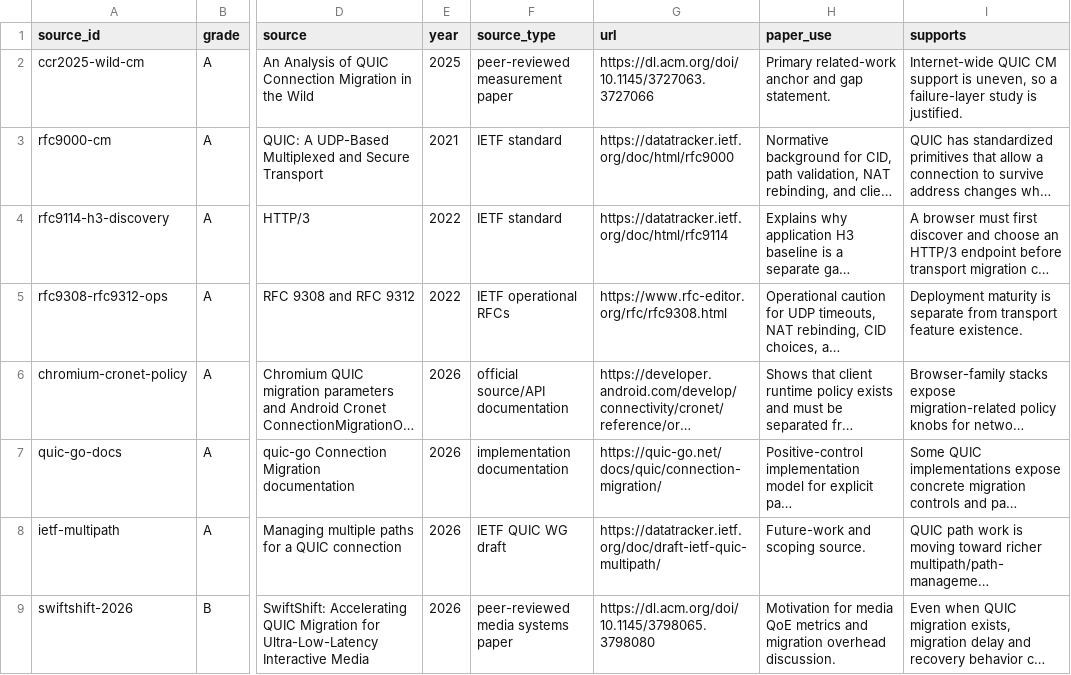
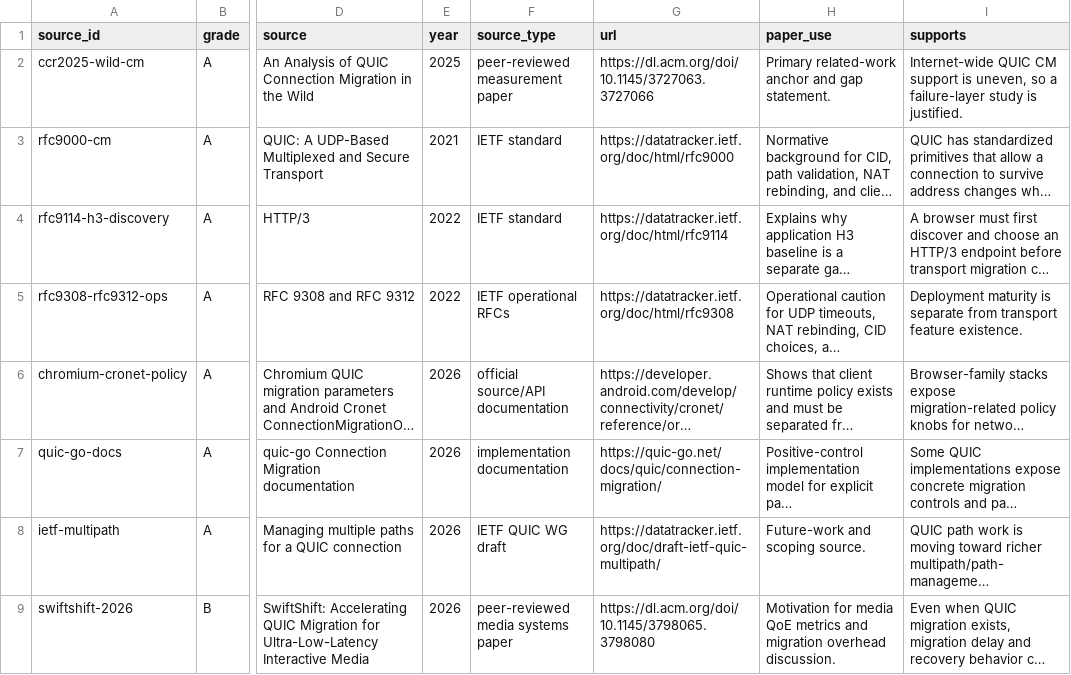
Before and after one commit to manNomi/quic-connect-migration, a CSV file: data/literature-claim-positioning-20260629.csv, drawn as a sheet; only a part is shown, gaps mark what is left out; long unchanged cells end in …; the diff names each change by its address in the sheet, - before the commit and + after, or states it on an @@ line.

```diff
--- a/data/literature-claim-positioning-20260629.csv
+++ b/data/literature-claim-positioning-20260629.csv
-G5 (url): https://www.rfc-editor.org/rfc/rfc9308.html
+G5 (url): https://datatracker.ietf.org/doc/html/rfc9308
```
Also changed, not shown: 11 other files.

━━━━━━

Every line with "https" in it should be copied from the entries above.

Answer area:
-G5 (url): https://www.rfc-editor.org/rfc/rfc9308.html
+G5 (url): https://datatracker.ietf.org/doc/html/rfc9308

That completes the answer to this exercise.